All trails go up.
Feral ponehs!
The ponies check us out in Grayson Highlands State Park.
Farrier and his boys get a closer look.
It's a wee bit rocky...
You got anything good for lunch???
Beautiful balds.
The group reaches the summit in Grayson Highlands.

But I wasn't the only one enjoying the view...THANK YOU, JOHNATHAN AND DONNA!

June 1, 2013

A "Top Of The Line" Look You Can Sport Too!

While I organize my pictures from our amazing trip, I thought I'd give you something else pretty to look at!

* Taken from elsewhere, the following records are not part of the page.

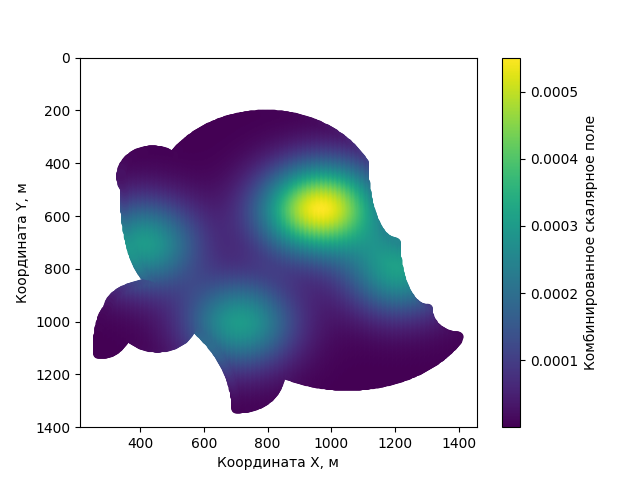
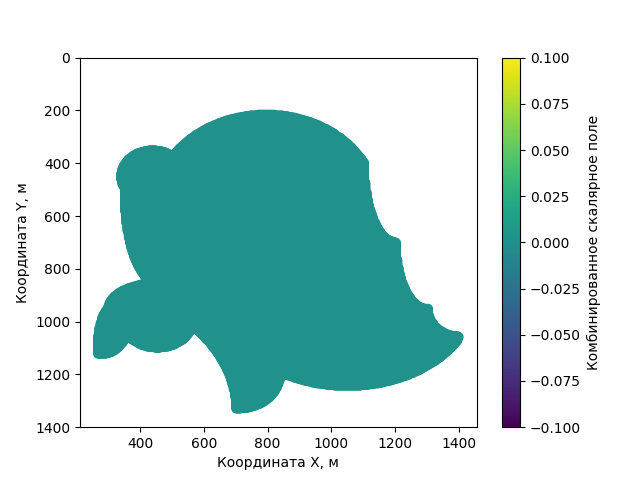
парпвверн

diff --git a/orion.py b/orion.py
@@ -131,8 +131,6 @@ for x_point_coord in np.linspace(*x_pictures_limits, points_number_per_side):
              points_coords.append(y_point_coord)
 
 
-
-
 x_p = np.array(points_coords[0::2])
 y_p = np.array(points_coords[1::2])
 
@@ -140,9 +138,9 @@ def bell_function(x, y, intensity=1, dec_rate=[0.5, 0.5]):
     scalar_func = intensity * np.exp(- dec_rate[0]*x**2 - dec_rate[1]*y**2) 
     return scalar_func
 
-intensity_centerums_x = [400, 700, 1200, 1000, 900]
-intensity_centerums_y = [700, 1000, 800, 550, 580]
-intensity_values = [0.1, 0.1, 0.1, 0.1, 0.1]
+intensity_centerums_x = []
+intensity_centerums_y = []
+intensity_values = []
 
 def scalar_function(x, y, int_cen_x, int_cen_y, int_vel):
     scalar_field = 0.0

Long, long ago in a galaxy far, far away (hee), our good friend Meghann over at From Wingman To Witching Hour started making us a beautiful browband for Encore to wear while making dazzling leaps.  I will admit, I was skeptical at first -- the whole sparkly browband thing is not me and I prefer to let the horse shine for itself.

But then we started talking about design and colour (no glitter!) and I got excited.  Turns out, rightly so:

I really can't convey how nice it is in person -- the leather is lovely (nicer than my free bridle, ROFL) and the beadwork is painstakingly sublime.  It's a very complicated weave that takes something like 60 feet of wire (I don't know, I just remember it was a huge number!) and many many hours.  After much rummaging about, we managed to find just the right shades of blue, just the right amount of subtle accent, and it makes my darling boy look even cuter!

Iz not impressed with ur cameraz.
Since I know you now want to GET YOUR OWN from the amazing and wonderful Meghann, you can find her at Topline Leather on Facebook.  Her presentation is beautiful -- it arrived in the mail in a gorgeous ribbon bag with a handwritten note and a SURPRISE matching bracelet.  We rocked them both around Longleaf HT 2013 and the always incredible Brant Gamma got the perfect shot for Meghann (complete with awesome dork-face)!

Used with permission because Brant and her partner, Pete, rule!!
Thank you so much, Topline Leather, we are thrilled with our swanky accessories and will happily parade them about!  Everyone else...get yours today!